Title Reserved matters, legislative purpose and the referendum on Scottish independence
Journal name Public Law   Check publisher's open access policy
ISSN 0033-3565
Publication date 2014-07
Sub-type Article (original research)
Open Access Status
Volume 2014
Issue 3
Start page 421
End page 443
Total pages 23
Place of publication London, United Kingdom
Publisher Sweet & Maxwell
Collection year 2015
Language eng

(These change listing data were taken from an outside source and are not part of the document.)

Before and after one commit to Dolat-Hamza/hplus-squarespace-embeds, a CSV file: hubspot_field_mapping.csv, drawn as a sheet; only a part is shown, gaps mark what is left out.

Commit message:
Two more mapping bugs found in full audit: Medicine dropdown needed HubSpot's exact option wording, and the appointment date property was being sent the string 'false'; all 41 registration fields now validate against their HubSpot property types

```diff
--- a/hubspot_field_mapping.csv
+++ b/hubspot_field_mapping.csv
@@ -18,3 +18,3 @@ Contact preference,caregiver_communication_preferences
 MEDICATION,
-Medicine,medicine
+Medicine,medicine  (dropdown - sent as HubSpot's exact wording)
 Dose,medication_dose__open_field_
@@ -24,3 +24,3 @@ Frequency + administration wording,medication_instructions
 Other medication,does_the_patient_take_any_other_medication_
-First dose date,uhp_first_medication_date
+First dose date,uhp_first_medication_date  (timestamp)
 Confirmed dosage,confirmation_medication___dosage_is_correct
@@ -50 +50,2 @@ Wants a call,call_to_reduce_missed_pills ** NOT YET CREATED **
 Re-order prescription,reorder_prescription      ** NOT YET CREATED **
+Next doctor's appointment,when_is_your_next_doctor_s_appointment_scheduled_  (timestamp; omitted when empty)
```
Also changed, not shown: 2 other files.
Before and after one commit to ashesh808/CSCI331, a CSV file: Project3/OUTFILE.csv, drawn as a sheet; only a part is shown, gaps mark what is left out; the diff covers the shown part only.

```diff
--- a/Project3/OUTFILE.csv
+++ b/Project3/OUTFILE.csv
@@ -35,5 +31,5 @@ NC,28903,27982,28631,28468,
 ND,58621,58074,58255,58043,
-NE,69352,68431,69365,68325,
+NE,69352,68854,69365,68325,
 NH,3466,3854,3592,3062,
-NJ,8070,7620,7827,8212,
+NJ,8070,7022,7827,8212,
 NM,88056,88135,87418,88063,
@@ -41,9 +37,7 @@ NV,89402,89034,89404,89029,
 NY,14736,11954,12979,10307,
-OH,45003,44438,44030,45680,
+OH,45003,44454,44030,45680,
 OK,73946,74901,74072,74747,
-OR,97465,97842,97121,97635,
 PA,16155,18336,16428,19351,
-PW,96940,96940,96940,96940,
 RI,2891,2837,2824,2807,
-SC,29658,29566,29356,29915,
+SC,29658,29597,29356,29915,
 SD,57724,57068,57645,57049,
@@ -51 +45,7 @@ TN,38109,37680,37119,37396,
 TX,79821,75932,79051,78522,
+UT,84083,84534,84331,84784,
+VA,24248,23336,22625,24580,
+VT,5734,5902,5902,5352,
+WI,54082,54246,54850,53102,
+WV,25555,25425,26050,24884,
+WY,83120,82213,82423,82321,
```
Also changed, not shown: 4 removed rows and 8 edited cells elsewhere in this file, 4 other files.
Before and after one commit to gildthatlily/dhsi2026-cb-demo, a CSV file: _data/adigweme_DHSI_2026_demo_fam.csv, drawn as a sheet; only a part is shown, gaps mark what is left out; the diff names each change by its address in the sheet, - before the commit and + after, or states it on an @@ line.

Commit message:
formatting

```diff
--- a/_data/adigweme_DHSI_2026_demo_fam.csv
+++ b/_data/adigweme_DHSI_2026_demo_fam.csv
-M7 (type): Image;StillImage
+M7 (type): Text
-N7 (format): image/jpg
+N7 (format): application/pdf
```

Abstract In October 2012, the British and Scottish governments formed an historic agreement for the holding of referendum on Scottish independence from the United Kingdom, to be held in 2014. The Scottish Government had previously asserted that the Scottish Parliament had the power under the Scotland Act 1998 to enact an enabling law for such a referendum, but the British Government rejected this view, insisting that an Order in Council would have to be made under section 30 of the Scotland Act in order to empower the Scottish Parliament to do so. The agreement between the two governments presupposes that the British Government’s view is correct. Although the question concerning the competence of the Scottish Parliament thus seems to have been politically resolved, the underlying constitutional issue remains an important one. The two competing views about the power of the Scottish Parliament shaped attempts by the Scottish and British governments to determine the political agenda surrounding the referendum. If the anticipated referendum law passed by the Scottish Parliament were to deviate from the conditions of the s 30 Order, the constitutionality of the law could be challenged before the courts. Moreover, referendums are an appeal to the ‘sovereign’ will of the people. The location of the authority to call a referendum – especially one about Scottish independence – is accordingly one of the most potent indicators of the current state of British devolution and of the powers of the Scottish Parliament that might be imagined. With this background in mind, this article examines the question whether the Scottish Parliament has the unilateral legislative competence to authorise a referendum on Scottish independence. To do this, the article undertakes a close reading of the Scotland Act, a critical consideration of the relevant British court decisions, and makes qualified use of the lessons that Canadian and Australian federalism jurisprudence can provide. It is shown that there are several analogies and dis-analogies between the British, Canadian and Australian systems which make comparison between the systems a complex but nonetheless potentially rewarding task. In the light of this comparison, it is concluded that, although the matter is not without doubt, it is most likely that a court would conclude that the Scottish Parliament does not have the unilateral competence to authorise an independence referendum apart from an appropriate s 30 Order or legislative amendment to the Scotland Act. It follows that the Scottish Government was probably wise to settle the agreement with the British Government on the basis that a s 30 Order would be necessary.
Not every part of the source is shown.